- **WORKING DATA**:
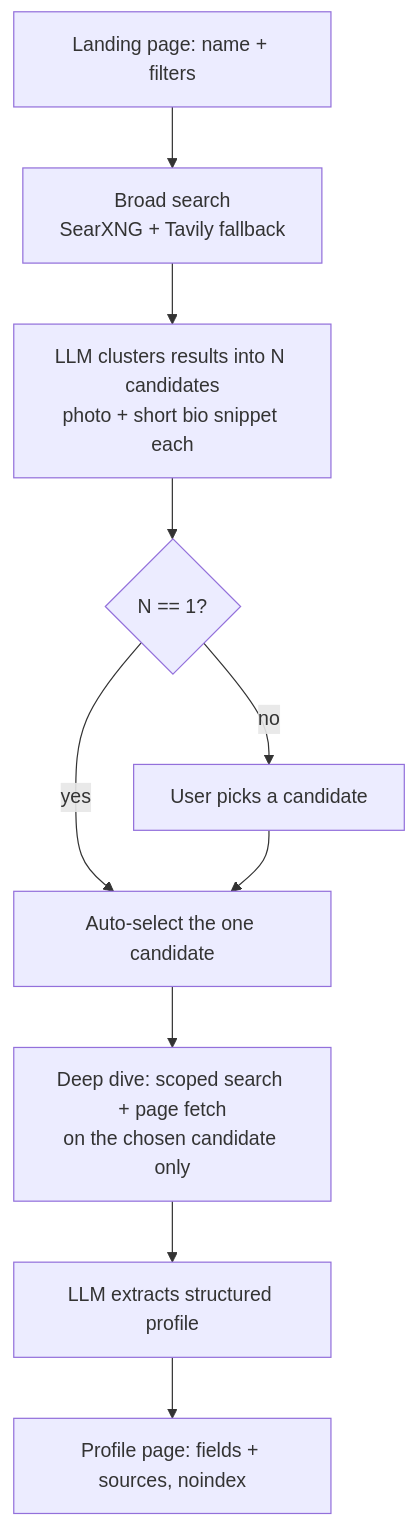
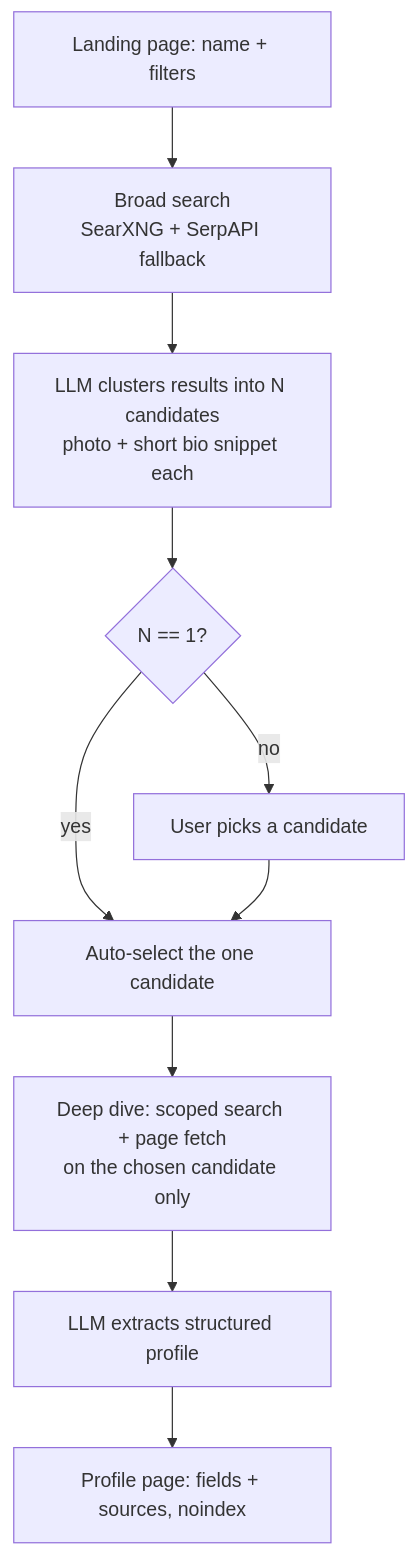
Before and after one commit to rafimaliki/who-is: the diagram in .docs/CONCEPT.md, drawn with Mermaid. The commit also changed other lines of this file and 22 other files, not shown here.

First line of the commit message:
feat(backend): swap Gemini for OpenRouter, add SerpAPI search fallback

````diff
--- a/.docs/CONCEPT.md
+++ b/.docs/CONCEPT.md
@@ -18,12 +18,12 @@
 ```mermaid
 flowchart TD
-    A[Landing page: name + filters] --> B[Broad search<br/>SearXNG + Tavily fallback]
+    A[Landing page: name + filters] --> B[Broad search<br/>SearXNG + SerpAPI fallback]
     B --> C[LLM clusters results into N candidates<br/>photo + short bio snippet each]
     C --> D{N == 1?}
     D -- yes --> F[Auto-select the one candidate]
     D -- no --> E[User picks a candidate]
     E --> F
     F --> G[Deep dive: scoped search + page fetch<br/>on the chosen candidate only]
     G --> H[LLM extracts structured profile]
     H --> I[Profile page: fields + sources, noindex]
 ```
````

- **ASSIGNMENT**: Only a number is expected: the count of lines in the data that contain the word "fallback".

- **EXPECTED ANSWER**: 3